I can’t shake off the BBC documentary last week, ‘The Vikings are Coming’ – following a handful of determined, courageous and generally very impressive women on their various journeys to conceive with donor sperm from Denmark.
We followed a 36 year old abandoned by her own mum at 4 years old, a heavily pregnant and endearingly house-proud 43 year old, a wonderful rock-solid female couple and an amazingly resourceful Jemma, at 40, doing her best, on her own, to maximise the tiny chance she had been given to conceive. Her upbeat tenacity would win anyone over. Trying to conceive in any assisted way involves many mini hurdles and many mini bereavements if not cleared. Logistics being one (Danish sperm comes at a cost of course) but, as with Jemma, we see the painful journey for her to create one viable egg (as opposed to another contributor’s bumper crop of 45), which then had to be ‘good enough’ to be fertilised and to create a viable embryo for transfer. And then of course the agonising wait to find out if the embryo has implanted to become a viable pregnancy.
Trying to conceive for the most is easy. But for a hugely significant minority – of hundreds of thousands of people – the journey can become unfairly long, expensive, exhausting and even life-changing. The balance of hope with hopelessness, positivity and negativity can absorb all focus.
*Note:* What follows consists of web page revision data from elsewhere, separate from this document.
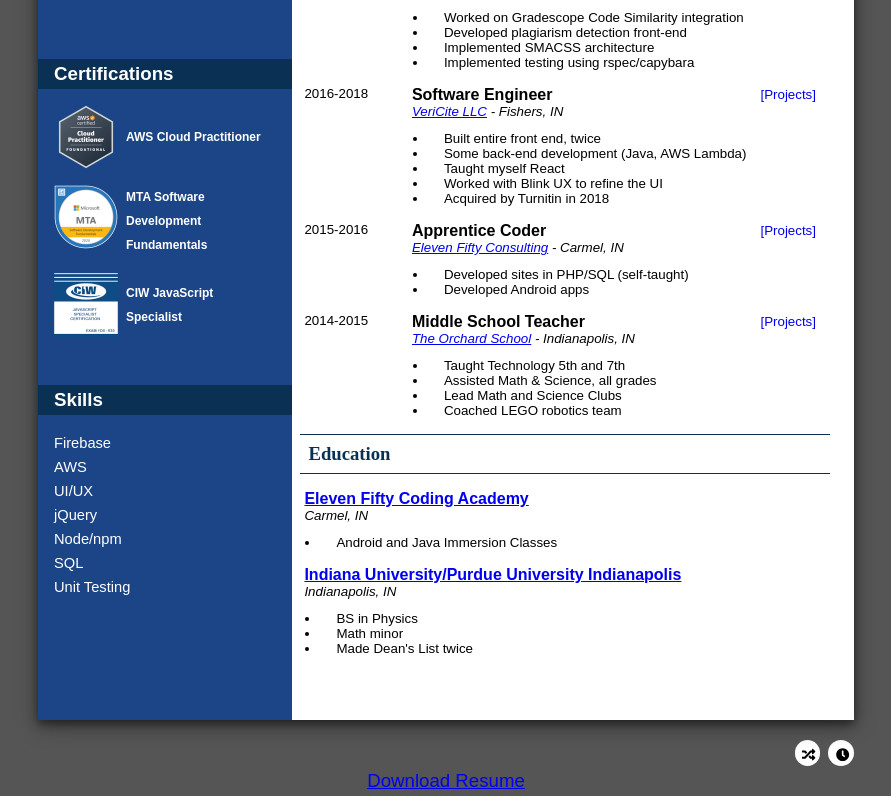
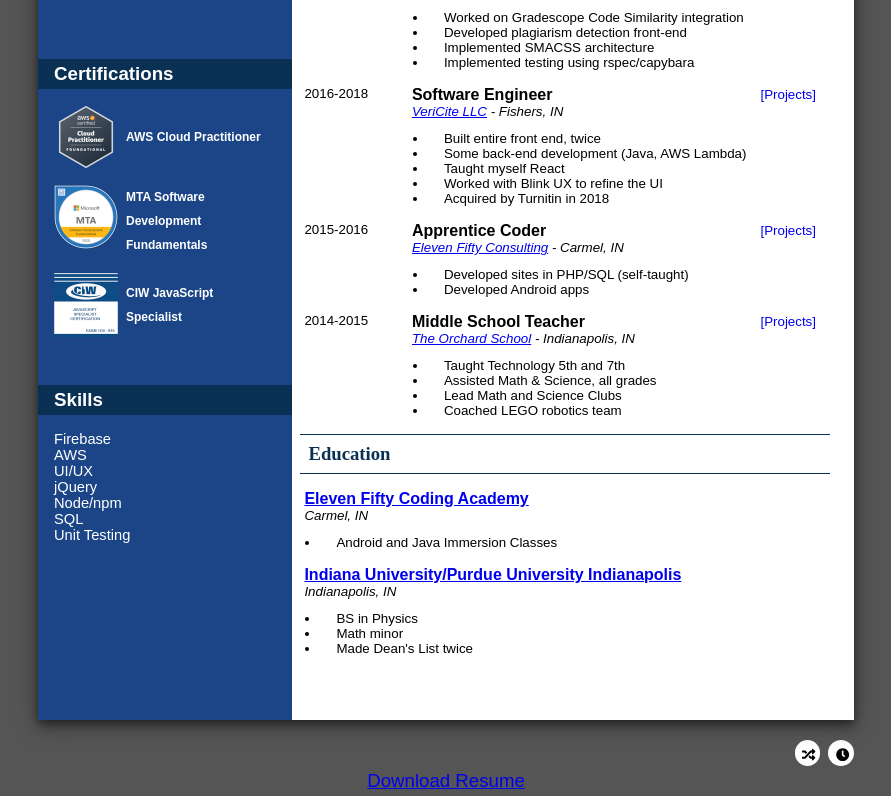
Before and after one commit to AndroidDoctorr/androiddoctorr.github.io, a React (Create React App) app: page / in a window 1280 px wide. Shown: the part 420-1216 px from the top of the page, without its empty margins (194-1085 px from the left). Built offline with nearby package versions, Linux system fonts and the light colour scheme; a web font is replaced by a local one.

Commit message:
fixed certification title line height

```diff
--- a/src/styles/sidebar.css
+++ b/src/styles/sidebar.css
@@ -54,5 +54,5 @@
   padding: 0 1rem;
   font-size: 11pt;
   margin: 1rem 0;
-  line-height: 1.5rem;
+  line-height: 1rem;
 }
```
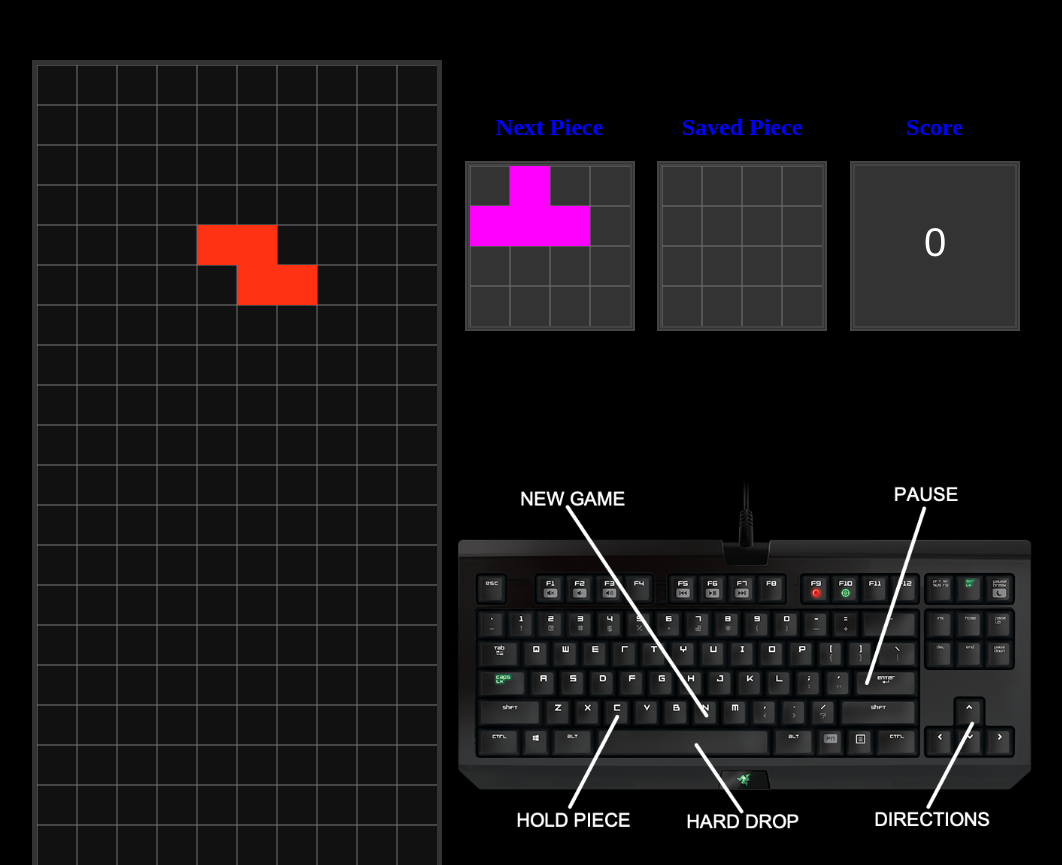
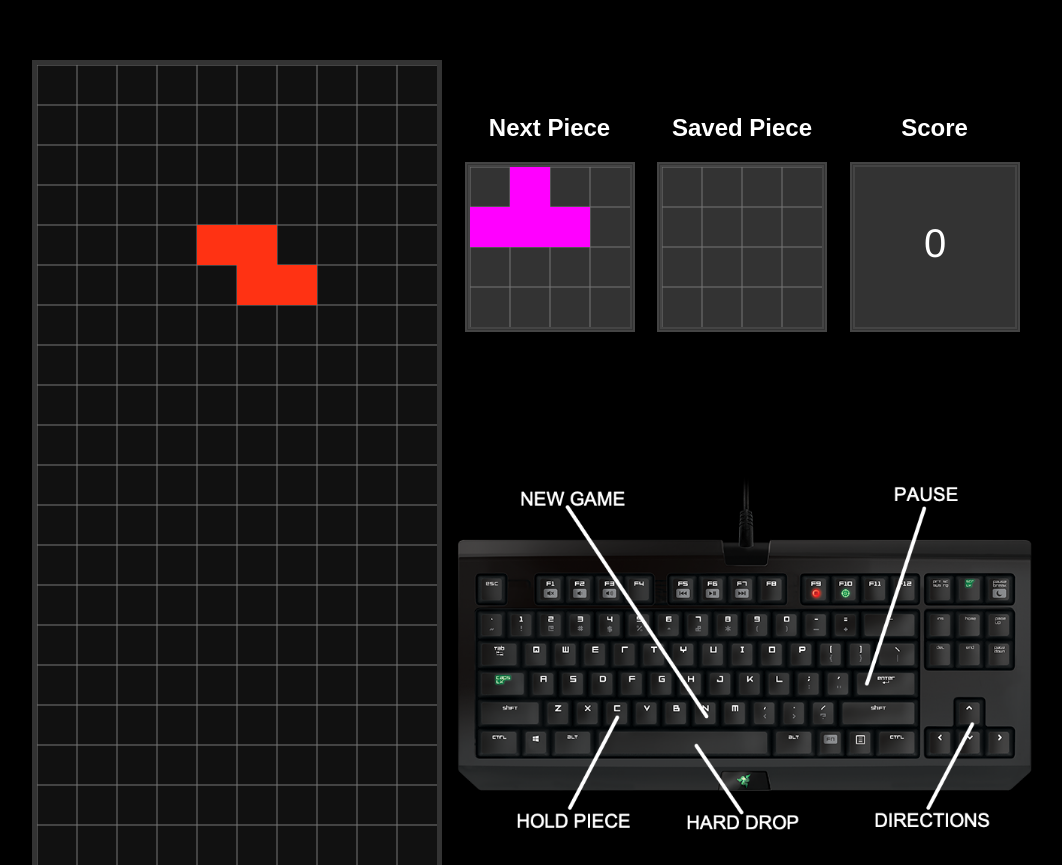
Before and after one commit to elsonli/wrapdis, a plain HTML site: page dist/index.html in a window 1280 px wide. Shown: the part 204-1069 px from the top of the page, without its empty margins (103-1165 px from the left). Drawn offline with Linux system fonts and the light colour scheme.

Commit message:
Adjust CSS

```diff
--- a/dist/style.css
+++ b/dist/style.css
@@ -26,7 +26,8 @@ body {
 }
 
 .game-section-piece-score h1 {
-  color: blue;
+  color: #FFFFFF;
+  font-family: Arial, Helvetica, sans-serif;
 }
 
 .game-next-piece {
```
And when it doesn’t happen, as with Jemma, the loss of a dream may feel like the loss of a real baby. A real imagined baby, but a baby nonetheless.